**Work to complete**
Leave the pictures out and reproduce all the entries word for word.

⁂

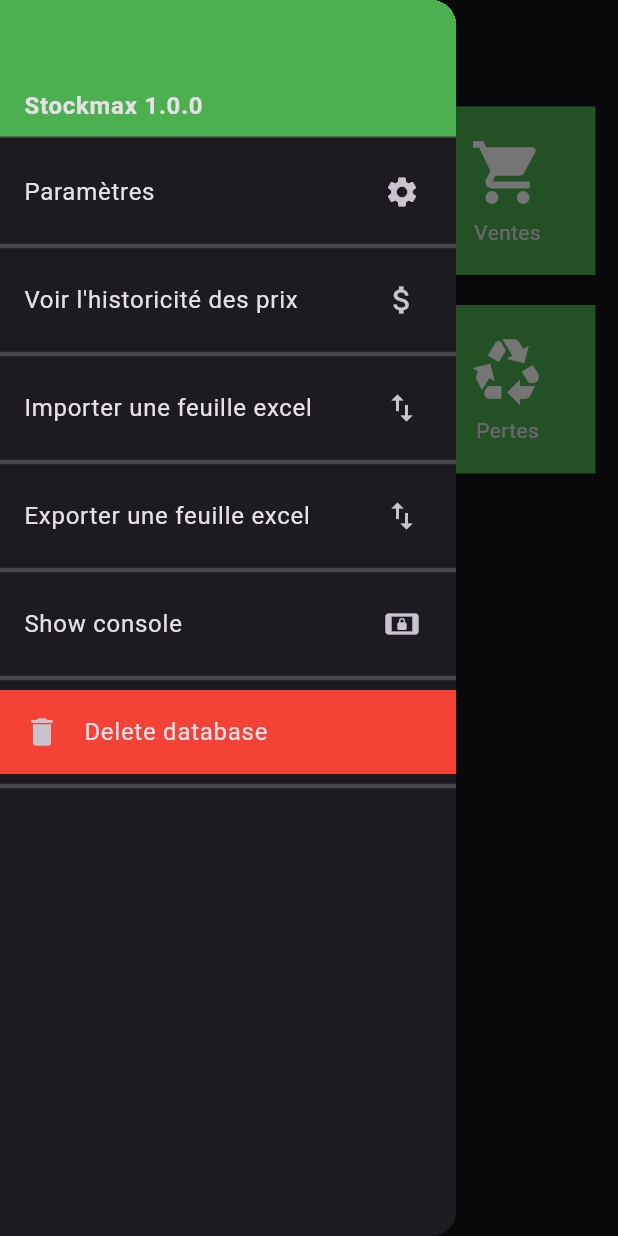
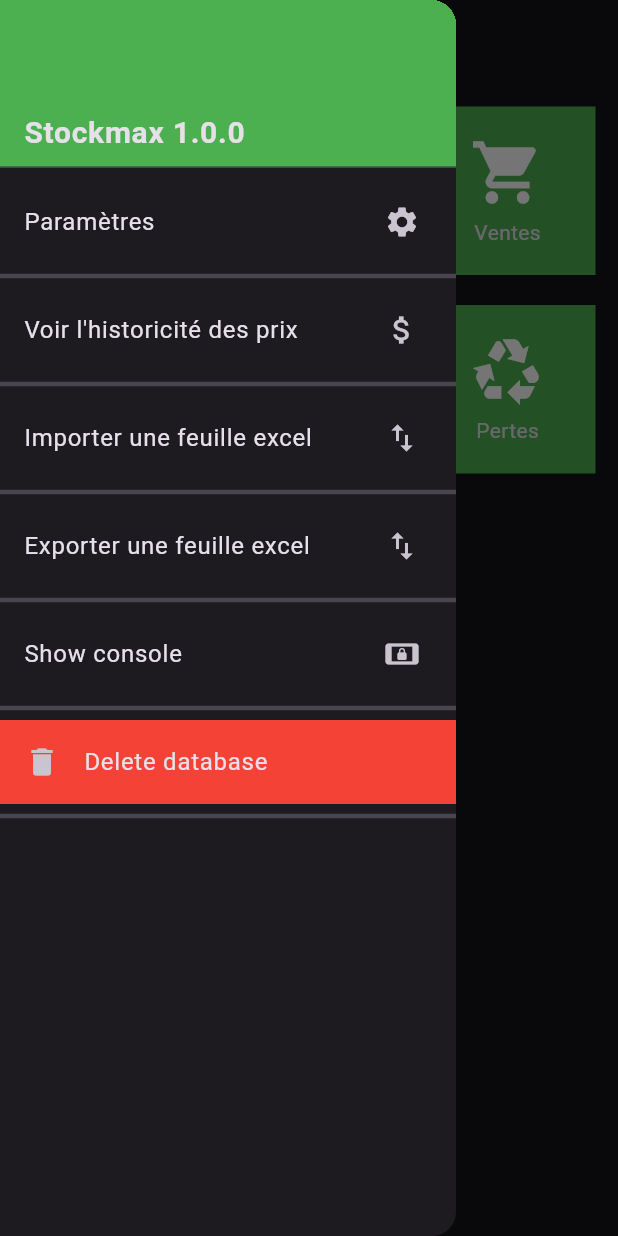
Before and after one commit to avriljeanmarc/stockmax_1_0_1, a Flutter app: the HomeWidget screen opened directly, with the side drawer open, on a phone screen of 412 x 824 dp. Run offline on Flutter 3.47's test engine with Material 3 defaults, Android fonts, the phone set to English and light mode, and no system bars; drawn by our look-alikes of badges; our stand-ins replace file_picker, flutter_slidable, shared_preferences, sqflite; missing offline and left inert: excel; accounts and stored records are empty.

Commit message:
12_12_24

```diff
--- a/lib/materials.dart
+++ b/lib/materials.dart
@@ -312,7 +312,7 @@ class MyDrawer extends StatelessWidget {
         padding: EdgeInsets.zero,
         children: [
           SizedBox(
-            height: 100,
+            height: 120,
             child: DrawerHeader(
               decoration: BoxDecoration(
                 color: Theme.of(context).primaryColor,
@@ -324,7 +324,7 @@ class MyDrawer extends StatelessWidget {
                   style: TextStyle(
                     fontWeight: FontWeight.bold,
                     //color: Colors.white,
-                    //fontSize: 25.0,
+                    fontSize: 20.0,
                   ),
                 ),
               ),
```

⁂

**Response for this exercise**
Before and after one commit to avriljeanmarc/stockmax_1_0_1, a Flutter app: the HomeWidget screen opened directly, with the side drawer open, on a phone screen of 412 x 824 dp. Run offline on Flutter 3.47's test engine with Material 3 defaults, Android fonts, the phone set to English and light mode, and no system bars; drawn by our look-alikes of badges; our stand-ins replace file_picker, flutter_slidable, shared_preferences, sqflite; missing offline and left inert: excel; accounts and stored records are empty.

Commit message:
12_12_24

```diff
--- a/lib/materials.dart
+++ b/lib/materials.dart
@@ -312,7 +312,7 @@ class MyDrawer extends StatelessWidget {
         padding: EdgeInsets.zero,
         children: [
           SizedBox(
-            height: 100,
+            height: 120,
             child: DrawerHeader(
               decoration: BoxDecoration(
                 color: Theme.of(context).primaryColor,
@@ -324,7 +324,7 @@ class MyDrawer extends StatelessWidget {
                   style: TextStyle(
                     fontWeight: FontWeight.bold,
                     //color: Colors.white,
-                    //fontSize: 25.0,
+                    fontSize: 20.0,
                   ),
                 ),
               ),
```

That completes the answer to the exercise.